* **GIVEN ENTRIES**
────

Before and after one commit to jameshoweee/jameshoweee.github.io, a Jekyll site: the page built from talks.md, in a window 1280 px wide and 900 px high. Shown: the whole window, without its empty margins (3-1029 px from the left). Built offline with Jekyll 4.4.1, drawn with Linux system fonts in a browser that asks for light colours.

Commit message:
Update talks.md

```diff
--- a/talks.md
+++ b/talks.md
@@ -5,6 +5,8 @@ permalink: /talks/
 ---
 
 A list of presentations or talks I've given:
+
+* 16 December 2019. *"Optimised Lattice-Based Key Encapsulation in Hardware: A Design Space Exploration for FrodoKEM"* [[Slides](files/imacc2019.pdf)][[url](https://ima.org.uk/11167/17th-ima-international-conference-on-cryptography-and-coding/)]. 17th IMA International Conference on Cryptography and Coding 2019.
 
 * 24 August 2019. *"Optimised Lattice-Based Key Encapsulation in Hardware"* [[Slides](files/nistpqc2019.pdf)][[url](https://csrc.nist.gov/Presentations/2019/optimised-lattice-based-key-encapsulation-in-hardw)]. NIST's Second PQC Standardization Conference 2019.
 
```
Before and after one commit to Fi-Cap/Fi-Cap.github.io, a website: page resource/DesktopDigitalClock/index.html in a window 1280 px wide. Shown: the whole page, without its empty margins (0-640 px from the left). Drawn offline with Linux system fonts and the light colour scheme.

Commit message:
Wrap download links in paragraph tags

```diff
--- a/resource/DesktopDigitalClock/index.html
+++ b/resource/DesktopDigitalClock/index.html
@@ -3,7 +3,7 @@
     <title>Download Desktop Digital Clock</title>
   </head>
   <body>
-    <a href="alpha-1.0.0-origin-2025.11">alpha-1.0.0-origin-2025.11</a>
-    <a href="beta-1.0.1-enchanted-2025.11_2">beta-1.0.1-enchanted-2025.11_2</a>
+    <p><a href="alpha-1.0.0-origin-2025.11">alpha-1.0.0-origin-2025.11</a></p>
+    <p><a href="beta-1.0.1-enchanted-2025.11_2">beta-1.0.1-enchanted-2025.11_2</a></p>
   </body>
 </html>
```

────

* **PROBLEM DESCRIPTION**
An exact copy of all the records is the only acceptable answer.

* **RESPONSE**
Before and after one commit to jameshoweee/jameshoweee.github.io, a Jekyll site: the page built from talks.md, in a window 1280 px wide and 900 px high. Shown: the whole window, without its empty margins (3-1029 px from the left). Built offline with Jekyll 4.4.1, drawn with Linux system fonts in a browser that asks for light colours.

Commit message:
Update talks.md

```diff
--- a/talks.md
+++ b/talks.md
@@ -5,6 +5,8 @@ permalink: /talks/
 ---
 
 A list of presentations or talks I've given:
+
+* 16 December 2019. *"Optimised Lattice-Based Key Encapsulation in Hardware: A Design Space Exploration for FrodoKEM"* [[Slides](files/imacc2019.pdf)][[url](https://ima.org.uk/11167/17th-ima-international-conference-on-cryptography-and-coding/)]. 17th IMA International Conference on Cryptography and Coding 2019.
 
 * 24 August 2019. *"Optimised Lattice-Based Key Encapsulation in Hardware"* [[Slides](files/nistpqc2019.pdf)][[url](https://csrc.nist.gov/Presentations/2019/optimised-lattice-based-key-encapsulation-in-hardw)]. NIST's Second PQC Standardization Conference 2019.
 
```
Before and after one commit to Fi-Cap/Fi-Cap.github.io, a website: page resource/DesktopDigitalClock/index.html in a window 1280 px wide. Shown: the whole page, without its empty margins (0-640 px from the left). Drawn offline with Linux system fonts and the light colour scheme.

Commit message:
Wrap download links in paragraph tags

```diff
--- a/resource/DesktopDigitalClock/index.html
+++ b/resource/DesktopDigitalClock/index.html
@@ -3,7 +3,7 @@
     <title>Download Desktop Digital Clock</title>
   </head>
   <body>
-    <a href="alpha-1.0.0-origin-2025.11">alpha-1.0.0-origin-2025.11</a>
-    <a href="beta-1.0.1-enchanted-2025.11_2">beta-1.0.1-enchanted-2025.11_2</a>
+    <p><a href="alpha-1.0.0-origin-2025.11">alpha-1.0.0-origin-2025.11</a></p>
+    <p><a href="beta-1.0.1-enchanted-2025.11_2">beta-1.0.1-enchanted-2025.11_2</a></p>
   </body>
 </html>
```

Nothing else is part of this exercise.